When IVF was first attempted, its application was limited to women with absent or severely damaged fallopian tubes. Since then, uses for IVF have greatly expanded to include couples with male infertility (e.g. low sperm count, immunological infertility), patients with severe endometriosis, unexplained infertility and those with a variety of other fertility-related conditions. There are four central steps in the IVF process: induction and timing of ovulation, oocyte retrieval, fertilization and embryo transfer. We have provided a description of each.

Team approach

IVF is a complicated procedure involving physicians, scientists, laboratory technologists, nurses and many others. You can rest assured that each team member of Abington Reproductive Medicine is highly trained and qualified to help you through your procedure, answer questions and coordinate your cycle.


Emotional aspects of IVF
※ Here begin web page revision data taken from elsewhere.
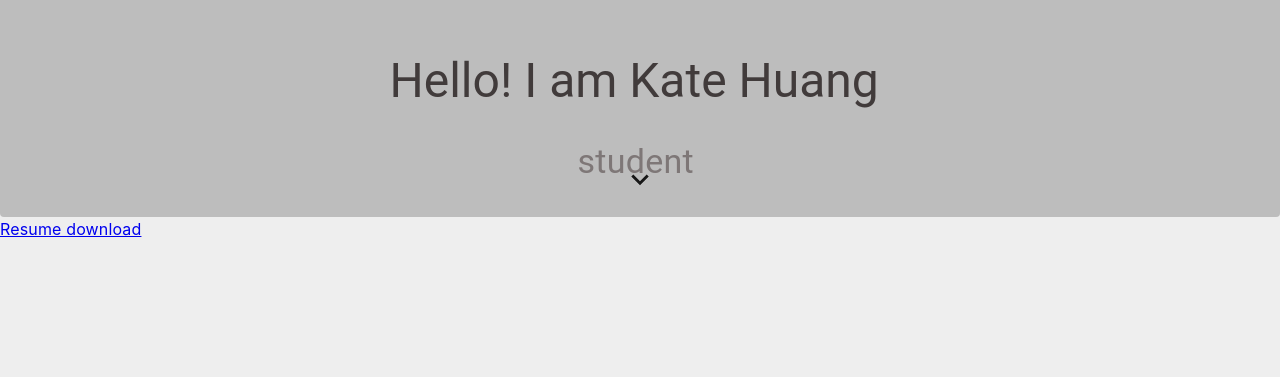
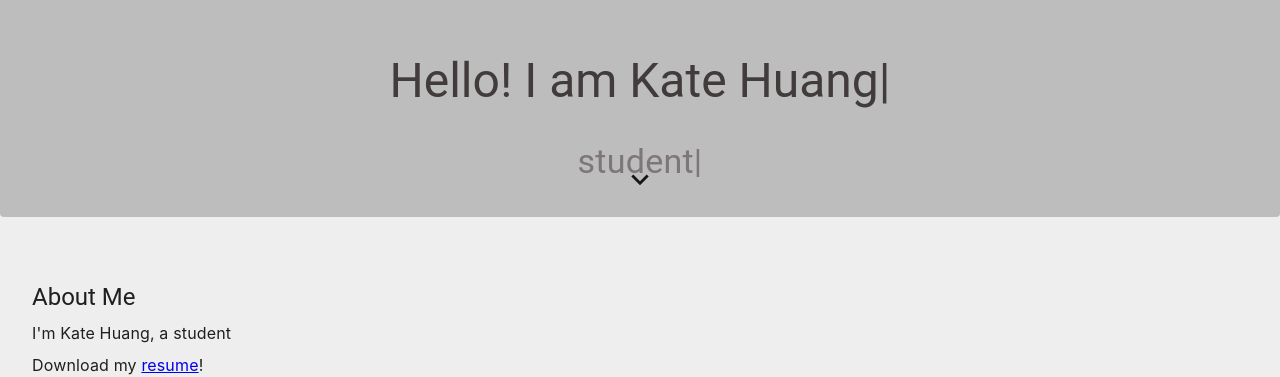
Before and after one commit to katejh/portfolio, a React (Create React App) app: page / in a window 1280 px wide. Shown: the part 647-1024 px from the top of the page. Before the commit the page ends 888 px from the top, so only its background shows below. Built offline with nearby package versions, Linux system fonts and the light colour scheme.

Commit message:
create About Me section

```diff
--- a/src/components/HomePage.js
+++ b/src/components/HomePage.js
@@ -1,5 +1,5 @@
 import React from 'react';
-import { Paper, Typography } from '@mui/material';
+import { Paper, Typography, Box } from '@mui/material';
 import ExpandMoreIcon from '@mui/icons-material/ExpandMore';
 import Typical from 'react-typical';
 
@@ -11,6 +11,7 @@ class HomePage extends React.Component {
         this.state = {
             name: data.name,
             titles: data.titles,
+            description: data.description,
             education: props.education
         }
 
@@ -25,6 +26,7 @@ class HomePage extends React.Component {
 
         return (
             <div>
+                <Box>
                 <Paper elevation={0} sx={{height: window.innerHeight, alignContent: 'center', justifyContent: 'center', alignItems: 'center', textAlign: 'center', position: 'relative'}}>
                     <div style={{display: 'flex', alignContent: 'center', justifyContent: 'center', textAlign: 'center', position: 'relative', top: '50%', transform: 'translateY(-50%)'}}>
                         <div>
@@ -40,7 +42,20 @@ class HomePage extends React.Component {
                         <ExpandMoreIcon fontSize="large"/>
                     </div>
                 </Paper>
-            <a href="resume.pdf" download>Resume download</a>
+                </Box>
+                <Box sx={{flexGrow: 1, display: 'flex', marginTop: 8, marginLeft: 4}}>
+                    <div>
+                        <Typography variant="h5">About Me</Typography>
+                        <div style={{marginTop: 8}}>
+                            <Typography variant="p">{this.state.description}</Typography>
+                            <div style={{marginTop: 8}}>
+                                <Typography variant="p">
+                                    Download my <a href="resume.pdf" download>resume</a>!
+                                </Typography>
+                            </div>
+                        </div>
+                    </div>
+                </Box>
             </div>
         );
     }
```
While IVF can offer new hope to those who may otherwise be unable to conceive, it also has the potential to create added stress. Participants must be monitored closely and so much emphasis is placed on precise timing. Participants must also face the possibility that their attempts may fail or be cancelled. While most are able to cope with the various stresses associated with this procedure, all patients should be aware of the various counseling and support outlets available to them. 

If you have questions regarding your in vitro fertilizaion (IVF) treatment coverage, contact Karen Merlini, Financial Coordinator at:
kmerlini@abingtonreproductive.com